"I am an American and very proud of it, but a large part of my heart and of my emotions will forever be with the people of Northern Ireland.
"May God bless them with peace, with prosperity and true reconciliation."
At the scene: BBC News NI political correspondent Enda McClafferty
The scaffolding outside Queen's University said it all: This is still a work in progress.
That was the message delivered inside by the architects of the Good Friday Agreement.
This was not a day for back slapping but a moment to take stock.
Yes, to share memories but also to deliver messages to the current crop of political leaders about the stalemate at Stormont.
The call from the class of '98 was clear: Finish the job started 20 years ago.
Mr Mitchell played a key role in broking the agreement that was then ratified in a referendum on both sides of the Irish border in May 1998.

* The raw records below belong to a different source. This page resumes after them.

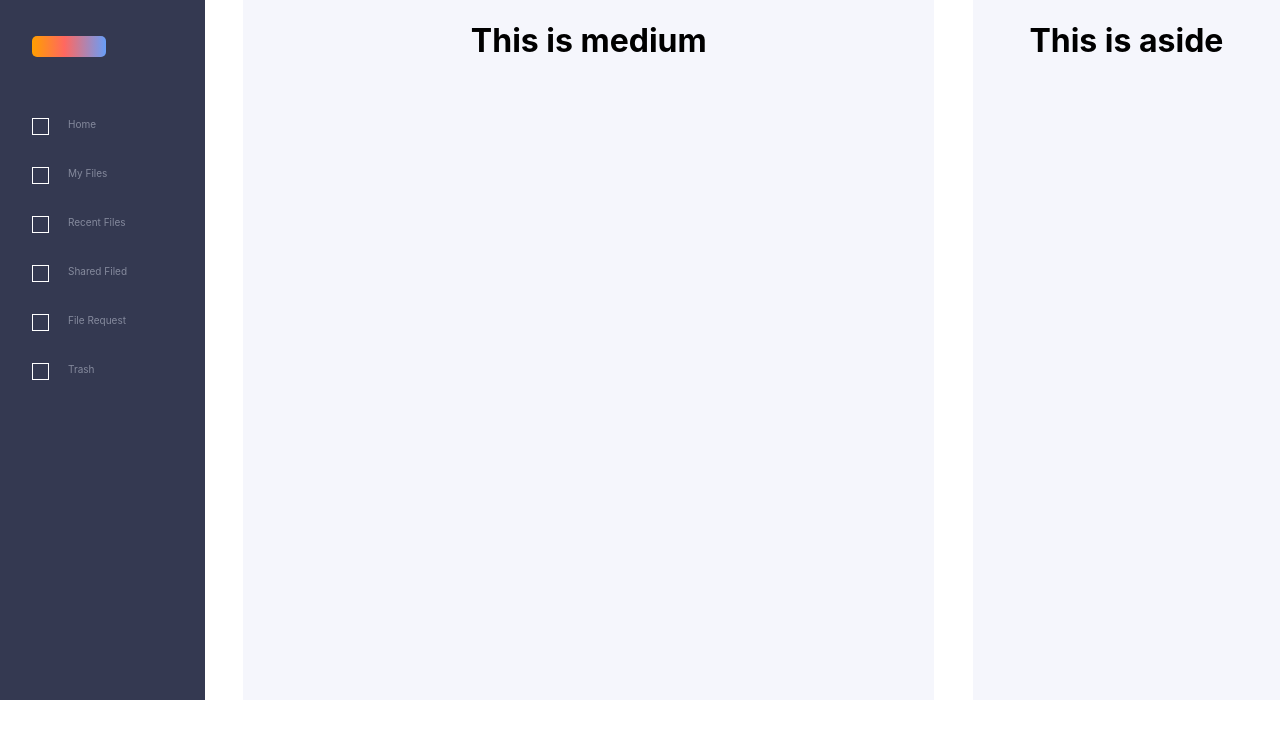
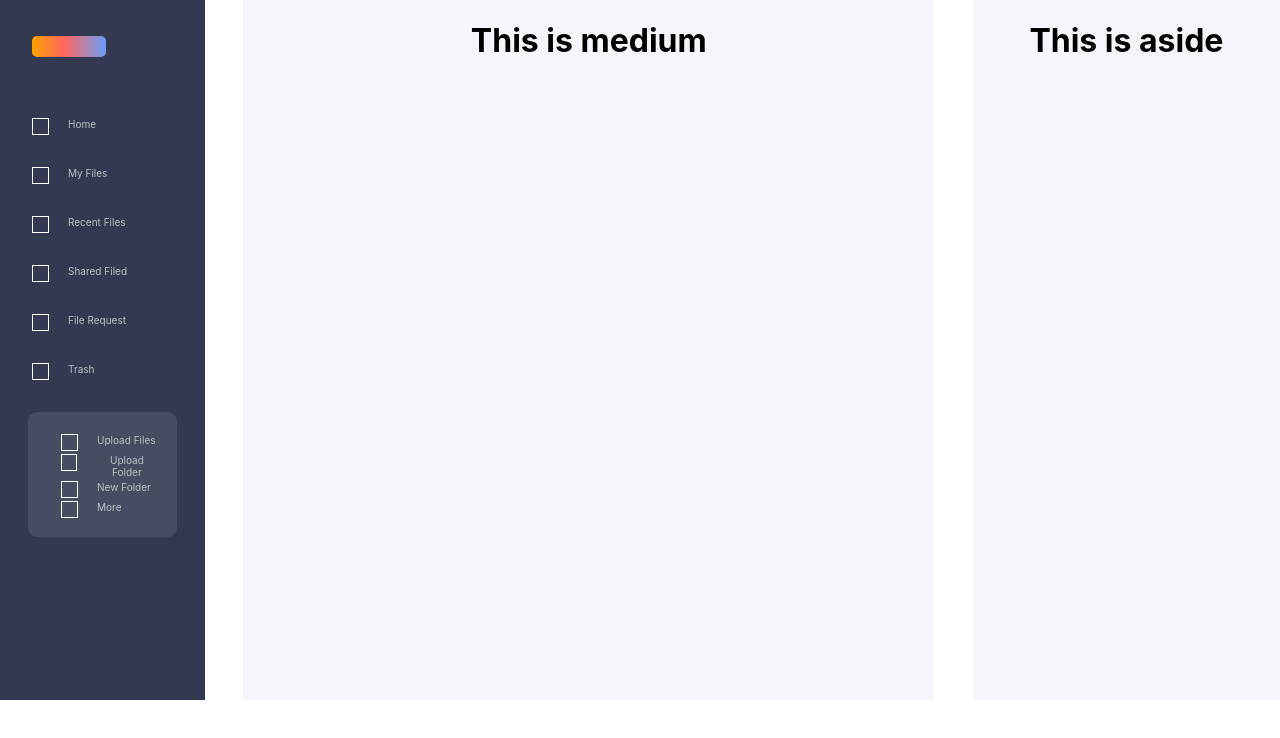
Before and after one commit to Freddy-Bedregal/styling-challenge, a React (Create React App) app: page / in a window 1280 px wide. Shown: the top 738 px of the page. Built offline with nearby package versions, Linux system fonts and the light colour scheme.

Commit message:
Added Left Box with options

```diff
--- a/src/App.tsx
+++ b/src/App.tsx
@@ -1,6 +1,8 @@
 import React from 'react';
 import './App.css';
-import { NavOption } from './NavOption';
+import { NavOption } from './components/NavOption/NavOption';
+
+import { OptionsLeftBox } from './components/OptionsLeftBox/OptionsLeftBox';
 
 function App() {
 
@@ -18,6 +20,8 @@ function App() {
           return <NavOption name={option.name}></NavOption>
         })}
 
+        <OptionsLeftBox></OptionsLeftBox>
+
       </div>
 
       <div className="medium-side">
--- /dev/null
+++ b/src/components/NavOption/NavOption.css
@@ -0,0 +1,18 @@
+.square-option{
+    width: 15px;
+    height: 15px;
+    border: 1px solid #FFFFFF;
+  }
+
+  .nav-option{
+    display: flex;
+    justify-content: start;
+    flex-direction: row;
+    margin: 32px;
+  }
+
+  .option-name{
+    margin-left: 19px;
+    color: #858A9D;
+    font-size: 10px;
+  }
--- a/src/NavOption.tsx
+++ b/src/components/NavOption/NavOption.tsx
@@ -1,3 +1,5 @@
+import './NavOption.css'
+
 interface Props{
     name: string;
 }
--- /dev/null
+++ b/src/components/NavOptionInBox/NavOptionInBox.css
@@ -0,0 +1,13 @@
+.nav-option-in-box{
+    display: flex;
+    flex-direction: row;
+    margin-top: 3px;
+}
+
+.option-name{
+    font-style: normal;
+    font-weight: 400;
+    font-size: 10px;
+    line-height: 12px;
+    color: #BEC0C8;
+}
--- /dev/null
+++ b/src/components/NavOptionInBox/NavOptionInBox.tsx
@@ -0,0 +1,16 @@
+import './NavOptionInBox.css'
+
+interface Props{
+    name: string
+}
+
+
+export function NavOptionInBox(props: Props){
+
+    return (
+        <div className="nav-option-in-box">
+            <div className="square"></div>
+            <span className="option-name">{props.name}</span>
+        </div>
+    )
+}
--- /dev/null
+++ b/src/components/OptionsLeftBox/OptionsLeftBox.css
@@ -0,0 +1,16 @@
+.options-left-box{
+    background-color: #464C61;
+    margin-left: 28px;
+    margin-right: 28px;
+    padding: 19px;
+    display: flex;
+    flex-direction: column;
+    border-radius: 9px;
+}
+
+.square{
+    margin-left: 14px;
+    width: 15px;
+    height: 15px;
+    border: 1px solid #FFFFFF;
+}
--- /dev/null
+++ b/src/components/OptionsLeftBox/OptionsLeftBox.tsx
@@ -0,0 +1,18 @@
+import { NavOptionInBox } from "../NavOptionInBox/NavOptionInBox"
+import './OptionsLeftBox.css'
+
+
+export function OptionsLeftBox() {
+  const options = [
+    { name: "Upload Files" },
+    { name: "Upload Folder" },
+    { name: "New Folder" },
+    { name: "More" },
+  ]
+
+  return (
+    <div className="options-left-box">
+        {options.map( (option) => <NavOptionInBox name={option.name}></NavOptionInBox>) }
+    </div>
+  )
+}
--- a/src/index.css
+++ b/src/index.css
@@ -34,25 +34,6 @@ code {
   background-color: #F5F6FC;
 }
 
-.square-option{
-  width: 15px;
-  height: 15px;
-  border: 1px solid #FFFFFF;
-}
-
-.nav-option{
-  display: flex;
-  justify-content: start;
-  flex-direction: row;
-  margin: 32px;
-}
-
-.option-name{
-  margin-left: 19px;
-  color: #858A9D;
-  font-size: 10px;
-}
-
 .gradient-label{
   width: 74px;
   height: 21px;
```
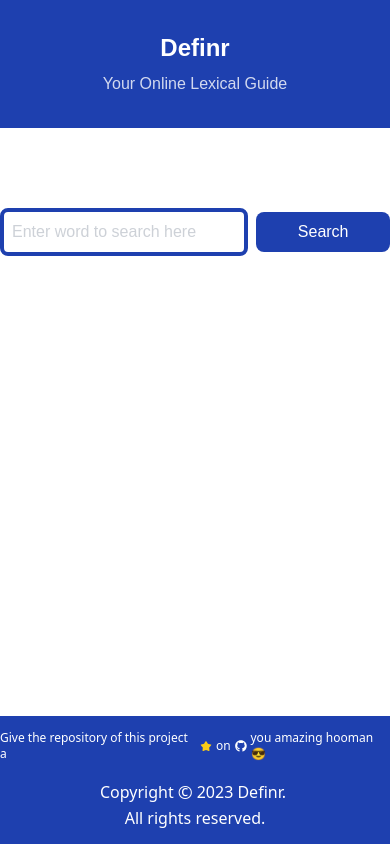
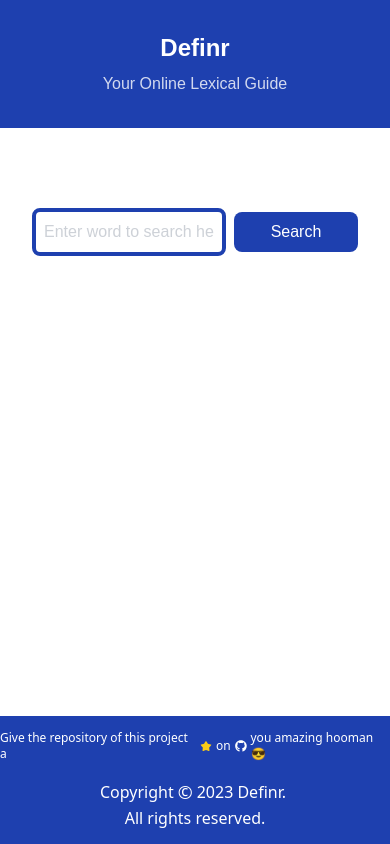
Before and after one commit to Fynmn/definr, a Next.js app: page / in a window 390 px wide. Built offline with nearby package versions, Linux system fonts and the light colour scheme; a web font is replaced by a local one.

Commit message:
styles: fixed mobile responsiveness

```diff
--- a/package.json
+++ b/package.json
@@ -17,7 +17,8 @@
     "next": "13.0.6",
     "postcss": "^8.4.19",
     "react": "18.2.0",
-    "react-dom": "18.2.0"
+    "react-dom": "18.2.0",
+    "react-icons": "^4.10.1"
   },
   "devDependencies": {
     "tailwindcss": "^3.2.4"
--- a/pages/index.js
+++ b/pages/index.js
@@ -75,7 +75,7 @@
           <div className="mt-20 flex flex-col justify-center items-center">
             <form
               onSubmit={handleSubmit}
-              className="flex flex-row justify-center items-center space-x-2"
+              className="flex flex-row justify-center items-center space-x-2 px-8"
             >
               {/* Input Field */}
               <input
@@ -95,7 +95,7 @@
           </div>
           {/* End of Search */}
 
-          <div className="py-8 mb-16">
+          <div className="py-8 mb-16 px-8">
             {meaning == null || input.length == 0 ? (
               <div></div>
             ) : (
```
Also changed, not shown: 1 other file (tests, documents, lock files or other folders).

It set up a power-sharing assembly to govern Northern Ireland by cross-community consent.
However, the deal proved difficult to implement and was amended by the St Andrew's Agreement in 2006.
A bitter dispute between the DUP and Sinn Féin led to the collapse of their power-sharing government in January 2017 and despite several rounds of talks to resolve the crisis, the executive has not met for 16 months.
"The lesson with these things... is that once you've got a viable peace process you've got to just work at it and work at it and realise that the right comparison is with what things were like during the course of the Troubles," Mr Blair told the BBC's Today programme.
"We used to wake every day to death and destruction."
The DUP's Sir Jeffrey Donaldson, who was part of the Ulster Unionist negotiating team in the run-up to the agreement, said the party's then leader David Trimble was bullied into signing a flawed deal.
"It didn't see an end to paramilitarism, it didn't see the promised political stability that the agreement heralded and here we are 20 years on from the agreement without a government," he said.
"Northern Ireland is in a better place today than it was 20 years ago, that's for sure, but we still have a long way to go and the flaws in the agreement that were not addressed at the time still need to be addressed."
Sinn Féin's Máirtín Ó Muilleoir said the promise of the agreement had not been fulfilled.
"The spirit endures... the letter of the Good Friday Agreement endures... the principles of the Good Friday Agreement will guide us," he said.
"It was founded on this awkward but marvellous architecture of rights and of inter-relationships and interconnections and I think we have to return to that and this issue of rights."